* GOAL OF THE EXERCISE
Output every record below exactly.

* RECORDS SHOWN
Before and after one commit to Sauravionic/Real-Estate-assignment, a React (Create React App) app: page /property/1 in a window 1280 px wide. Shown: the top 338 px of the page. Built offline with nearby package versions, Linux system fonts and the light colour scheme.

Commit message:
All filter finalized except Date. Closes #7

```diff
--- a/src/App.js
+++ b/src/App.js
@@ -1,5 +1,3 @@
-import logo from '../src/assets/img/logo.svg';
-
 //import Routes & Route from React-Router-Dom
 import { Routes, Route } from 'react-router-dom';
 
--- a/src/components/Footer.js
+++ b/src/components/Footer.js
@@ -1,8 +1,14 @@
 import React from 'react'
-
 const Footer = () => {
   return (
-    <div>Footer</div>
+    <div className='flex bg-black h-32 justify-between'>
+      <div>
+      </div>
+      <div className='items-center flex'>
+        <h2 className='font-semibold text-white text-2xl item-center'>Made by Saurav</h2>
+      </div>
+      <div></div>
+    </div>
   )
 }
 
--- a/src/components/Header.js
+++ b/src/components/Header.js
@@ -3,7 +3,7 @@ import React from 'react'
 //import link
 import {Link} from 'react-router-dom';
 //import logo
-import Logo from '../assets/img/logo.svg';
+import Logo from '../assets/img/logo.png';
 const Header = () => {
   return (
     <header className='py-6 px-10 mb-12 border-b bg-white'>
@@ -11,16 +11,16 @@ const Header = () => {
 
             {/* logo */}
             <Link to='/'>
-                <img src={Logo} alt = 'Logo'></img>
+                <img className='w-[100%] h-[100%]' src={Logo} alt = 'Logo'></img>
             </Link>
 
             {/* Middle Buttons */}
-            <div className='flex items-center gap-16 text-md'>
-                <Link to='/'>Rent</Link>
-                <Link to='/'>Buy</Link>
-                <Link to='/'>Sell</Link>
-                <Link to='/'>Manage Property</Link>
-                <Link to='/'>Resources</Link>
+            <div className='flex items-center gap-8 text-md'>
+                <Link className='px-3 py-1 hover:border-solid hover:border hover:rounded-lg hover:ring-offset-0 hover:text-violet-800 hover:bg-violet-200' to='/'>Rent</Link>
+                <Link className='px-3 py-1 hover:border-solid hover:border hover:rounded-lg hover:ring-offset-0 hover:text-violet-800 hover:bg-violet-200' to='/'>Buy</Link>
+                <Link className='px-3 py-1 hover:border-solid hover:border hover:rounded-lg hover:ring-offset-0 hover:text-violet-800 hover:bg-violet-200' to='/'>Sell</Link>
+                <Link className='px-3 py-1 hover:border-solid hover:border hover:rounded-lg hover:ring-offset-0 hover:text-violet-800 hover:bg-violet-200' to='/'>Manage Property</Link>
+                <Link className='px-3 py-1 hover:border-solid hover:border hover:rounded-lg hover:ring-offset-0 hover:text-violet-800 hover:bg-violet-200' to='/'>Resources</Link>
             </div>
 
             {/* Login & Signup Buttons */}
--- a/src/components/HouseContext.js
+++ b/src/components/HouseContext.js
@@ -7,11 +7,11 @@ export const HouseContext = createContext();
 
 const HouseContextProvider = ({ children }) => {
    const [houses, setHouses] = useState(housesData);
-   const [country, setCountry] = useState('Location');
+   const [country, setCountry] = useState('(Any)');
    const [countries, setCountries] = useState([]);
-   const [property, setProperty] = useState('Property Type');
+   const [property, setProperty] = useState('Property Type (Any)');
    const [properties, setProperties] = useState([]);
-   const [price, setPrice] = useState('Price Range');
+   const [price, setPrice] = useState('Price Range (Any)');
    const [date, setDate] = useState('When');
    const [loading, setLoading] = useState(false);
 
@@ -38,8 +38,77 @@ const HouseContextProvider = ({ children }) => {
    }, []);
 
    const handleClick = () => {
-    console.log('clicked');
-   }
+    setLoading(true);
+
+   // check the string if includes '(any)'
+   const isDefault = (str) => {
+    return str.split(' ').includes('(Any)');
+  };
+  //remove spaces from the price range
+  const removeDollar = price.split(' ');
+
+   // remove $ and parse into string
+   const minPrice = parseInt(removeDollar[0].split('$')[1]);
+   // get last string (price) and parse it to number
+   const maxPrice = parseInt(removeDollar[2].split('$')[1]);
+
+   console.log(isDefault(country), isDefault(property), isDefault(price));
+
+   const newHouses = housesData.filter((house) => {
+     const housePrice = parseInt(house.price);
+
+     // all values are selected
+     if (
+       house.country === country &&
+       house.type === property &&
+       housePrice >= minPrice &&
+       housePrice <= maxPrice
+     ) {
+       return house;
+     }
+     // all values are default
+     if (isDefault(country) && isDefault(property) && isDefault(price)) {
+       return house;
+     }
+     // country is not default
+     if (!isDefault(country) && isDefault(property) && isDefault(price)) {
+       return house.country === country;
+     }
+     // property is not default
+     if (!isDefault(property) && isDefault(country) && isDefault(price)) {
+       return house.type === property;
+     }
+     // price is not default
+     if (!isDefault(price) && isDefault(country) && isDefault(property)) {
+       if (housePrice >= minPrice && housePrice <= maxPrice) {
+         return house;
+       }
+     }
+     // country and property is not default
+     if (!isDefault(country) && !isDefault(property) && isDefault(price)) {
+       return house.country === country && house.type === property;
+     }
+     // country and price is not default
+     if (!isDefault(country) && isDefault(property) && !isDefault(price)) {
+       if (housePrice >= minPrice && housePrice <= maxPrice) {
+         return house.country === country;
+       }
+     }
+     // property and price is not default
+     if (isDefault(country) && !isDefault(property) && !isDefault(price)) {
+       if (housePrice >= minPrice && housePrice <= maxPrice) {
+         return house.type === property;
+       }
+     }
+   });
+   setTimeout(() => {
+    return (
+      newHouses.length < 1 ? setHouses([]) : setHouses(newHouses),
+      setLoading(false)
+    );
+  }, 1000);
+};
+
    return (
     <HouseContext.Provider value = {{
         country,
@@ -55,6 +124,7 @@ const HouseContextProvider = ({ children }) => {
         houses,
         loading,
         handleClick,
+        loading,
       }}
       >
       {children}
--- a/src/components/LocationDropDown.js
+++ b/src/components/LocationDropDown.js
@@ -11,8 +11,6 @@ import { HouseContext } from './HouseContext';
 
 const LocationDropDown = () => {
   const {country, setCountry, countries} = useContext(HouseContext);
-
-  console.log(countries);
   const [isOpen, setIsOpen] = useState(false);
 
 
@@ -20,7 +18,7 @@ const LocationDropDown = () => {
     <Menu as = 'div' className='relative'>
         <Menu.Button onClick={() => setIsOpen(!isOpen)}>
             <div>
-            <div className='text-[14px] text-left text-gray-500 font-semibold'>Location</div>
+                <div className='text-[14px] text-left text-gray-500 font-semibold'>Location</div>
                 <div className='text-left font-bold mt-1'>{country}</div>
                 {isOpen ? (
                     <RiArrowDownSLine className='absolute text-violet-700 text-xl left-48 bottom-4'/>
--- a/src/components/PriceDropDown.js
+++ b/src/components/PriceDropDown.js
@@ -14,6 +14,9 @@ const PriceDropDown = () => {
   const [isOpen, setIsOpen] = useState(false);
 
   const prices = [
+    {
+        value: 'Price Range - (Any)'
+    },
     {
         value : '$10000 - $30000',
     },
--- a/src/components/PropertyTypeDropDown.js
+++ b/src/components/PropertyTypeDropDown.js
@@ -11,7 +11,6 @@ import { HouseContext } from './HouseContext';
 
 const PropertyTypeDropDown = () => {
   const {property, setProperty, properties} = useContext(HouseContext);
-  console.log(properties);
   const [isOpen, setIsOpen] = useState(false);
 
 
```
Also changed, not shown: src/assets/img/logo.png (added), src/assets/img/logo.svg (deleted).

* REPLY
Before and after one commit to Sauravionic/Real-Estate-assignment, a React (Create React App) app: page /property/1 in a window 1280 px wide. Shown: the top 338 px of the page. Built offline with nearby package versions, Linux system fonts and the light colour scheme.

Commit message:
All filter finalized except Date. Closes #7

```diff
--- a/src/App.js
+++ b/src/App.js
@@ -1,5 +1,3 @@
-import logo from '../src/assets/img/logo.svg';
-
 //import Routes & Route from React-Router-Dom
 import { Routes, Route } from 'react-router-dom';
 
--- a/src/components/Footer.js
+++ b/src/components/Footer.js
@@ -1,8 +1,14 @@
 import React from 'react'
-
 const Footer = () => {
   return (
-    <div>Footer</div>
+    <div className='flex bg-black h-32 justify-between'>
+      <div>
+      </div>
+      <div className='items-center flex'>
+        <h2 className='font-semibold text-white text-2xl item-center'>Made by Saurav</h2>
+      </div>
+      <div></div>
+    </div>
   )
 }
 
--- a/src/components/Header.js
+++ b/src/components/Header.js
@@ -3,7 +3,7 @@ import React from 'react'
 //import link
 import {Link} from 'react-router-dom';
 //import logo
-import Logo from '../assets/img/logo.svg';
+import Logo from '../assets/img/logo.png';
 const Header = () => {
   return (
     <header className='py-6 px-10 mb-12 border-b bg-white'>
@@ -11,16 +11,16 @@ const Header = () => {
 
             {/* logo */}
             <Link to='/'>
-                <img src={Logo} alt = 'Logo'></img>
+                <img className='w-[100%] h-[100%]' src={Logo} alt = 'Logo'></img>
             </Link>
 
             {/* Middle Buttons */}
-            <div className='flex items-center gap-16 text-md'>
-                <Link to='/'>Rent</Link>
-                <Link to='/'>Buy</Link>
-                <Link to='/'>Sell</Link>
-                <Link to='/'>Manage Property</Link>
-                <Link to='/'>Resources</Link>
+            <div className='flex items-center gap-8 text-md'>
+                <Link className='px-3 py-1 hover:border-solid hover:border hover:rounded-lg hover:ring-offset-0 hover:text-violet-800 hover:bg-violet-200' to='/'>Rent</Link>
+                <Link className='px-3 py-1 hover:border-solid hover:border hover:rounded-lg hover:ring-offset-0 hover:text-violet-800 hover:bg-violet-200' to='/'>Buy</Link>
+                <Link className='px-3 py-1 hover:border-solid hover:border hover:rounded-lg hover:ring-offset-0 hover:text-violet-800 hover:bg-violet-200' to='/'>Sell</Link>
+                <Link className='px-3 py-1 hover:border-solid hover:border hover:rounded-lg hover:ring-offset-0 hover:text-violet-800 hover:bg-violet-200' to='/'>Manage Property</Link>
+                <Link className='px-3 py-1 hover:border-solid hover:border hover:rounded-lg hover:ring-offset-0 hover:text-violet-800 hover:bg-violet-200' to='/'>Resources</Link>
             </div>
 
             {/* Login & Signup Buttons */}
--- a/src/components/HouseContext.js
+++ b/src/components/HouseContext.js
@@ -7,11 +7,11 @@ export const HouseContext = createContext();
 
 const HouseContextProvider = ({ children }) => {
    const [houses, setHouses] = useState(housesData);
-   const [country, setCountry] = useState('Location');
+   const [country, setCountry] = useState('(Any)');
    const [countries, setCountries] = useState([]);
-   const [property, setProperty] = useState('Property Type');
+   const [property, setProperty] = useState('Property Type (Any)');
    const [properties, setProperties] = useState([]);
-   const [price, setPrice] = useState('Price Range');
+   const [price, setPrice] = useState('Price Range (Any)');
    const [date, setDate] = useState('When');
    const [loading, setLoading] = useState(false);
 
@@ -38,8 +38,77 @@ const HouseContextProvider = ({ children }) => {
    }, []);
 
    const handleClick = () => {
-    console.log('clicked');
-   }
+    setLoading(true);
+
+   // check the string if includes '(any)'
+   const isDefault = (str) => {
+    return str.split(' ').includes('(Any)');
+  };
+  //remove spaces from the price range
+  const removeDollar = price.split(' ');
+
+   // remove $ and parse into string
+   const minPrice = parseInt(removeDollar[0].split('$')[1]);
+   // get last string (price) and parse it to number
+   const maxPrice = parseInt(removeDollar[2].split('$')[1]);
+
+   console.log(isDefault(country), isDefault(property), isDefault(price));
+
+   const newHouses = housesData.filter((house) => {
+     const housePrice = parseInt(house.price);
+
+     // all values are selected
+     if (
+       house.country === country &&
+       house.type === property &&
+       housePrice >= minPrice &&
+       housePrice <= maxPrice
+     ) {
+       return house;
+     }
+     // all values are default
+     if (isDefault(country) && isDefault(property) && isDefault(price)) {
+       return house;
+     }
+     // country is not default
+     if (!isDefault(country) && isDefault(property) && isDefault(price)) {
+       return house.country === country;
+     }
+     // property is not default
+     if (!isDefault(property) && isDefault(country) && isDefault(price)) {
+       return house.type === property;
+     }
+     // price is not default
+     if (!isDefault(price) && isDefault(country) && isDefault(property)) {
+       if (housePrice >= minPrice && housePrice <= maxPrice) {
+         return house;
+       }
+     }
+     // country and property is not default
+     if (!isDefault(country) && !isDefault(property) && isDefault(price)) {
+       return house.country === country && house.type === property;
+     }
+     // country and price is not default
+     if (!isDefault(country) && isDefault(property) && !isDefault(price)) {
+       if (housePrice >= minPrice && housePrice <= maxPrice) {
+         return house.country === country;
+       }
+     }
+     // property and price is not default
+     if (isDefault(country) && !isDefault(property) && !isDefault(price)) {
+       if (housePrice >= minPrice && housePrice <= maxPrice) {
+         return house.type === property;
+       }
+     }
+   });
+   setTimeout(() => {
+    return (
+      newHouses.length < 1 ? setHouses([]) : setHouses(newHouses),
+      setLoading(false)
+    );
+  }, 1000);
+};
+
    return (
     <HouseContext.Provider value = {{
         country,
@@ -55,6 +124,7 @@ const HouseContextProvider = ({ children }) => {
         houses,
         loading,
         handleClick,
+        loading,
       }}
       >
       {children}
--- a/src/components/LocationDropDown.js
+++ b/src/components/LocationDropDown.js
@@ -11,8 +11,6 @@ import { HouseContext } from './HouseContext';
 
 const LocationDropDown = () => {
   const {country, setCountry, countries} = useContext(HouseContext);
-
-  console.log(countries);
   const [isOpen, setIsOpen] = useState(false);
 
 
@@ -20,7 +18,7 @@ const LocationDropDown = () => {
     <Menu as = 'div' className='relative'>
         <Menu.Button onClick={() => setIsOpen(!isOpen)}>
             <div>
-            <div className='text-[14px] text-left text-gray-500 font-semibold'>Location</div>
+                <div className='text-[14px] text-left text-gray-500 font-semibold'>Location</div>
                 <div className='text-left font-bold mt-1'>{country}</div>
                 {isOpen ? (
                     <RiArrowDownSLine className='absolute text-violet-700 text-xl left-48 bottom-4'/>
--- a/src/components/PriceDropDown.js
+++ b/src/components/PriceDropDown.js
@@ -14,6 +14,9 @@ const PriceDropDown = () => {
   const [isOpen, setIsOpen] = useState(false);
 
   const prices = [
+    {
+        value: 'Price Range - (Any)'
+    },
     {
         value : '$10000 - $30000',
     },
--- a/src/components/PropertyTypeDropDown.js
+++ b/src/components/PropertyTypeDropDown.js
@@ -11,7 +11,6 @@ import { HouseContext } from './HouseContext';
 
 const PropertyTypeDropDown = () => {
   const {property, setProperty, properties} = useContext(HouseContext);
-  console.log(properties);
   const [isOpen, setIsOpen] = useState(false);
 
 
```
Also changed, not shown: src/assets/img/logo.png (added), src/assets/img/logo.svg (deleted).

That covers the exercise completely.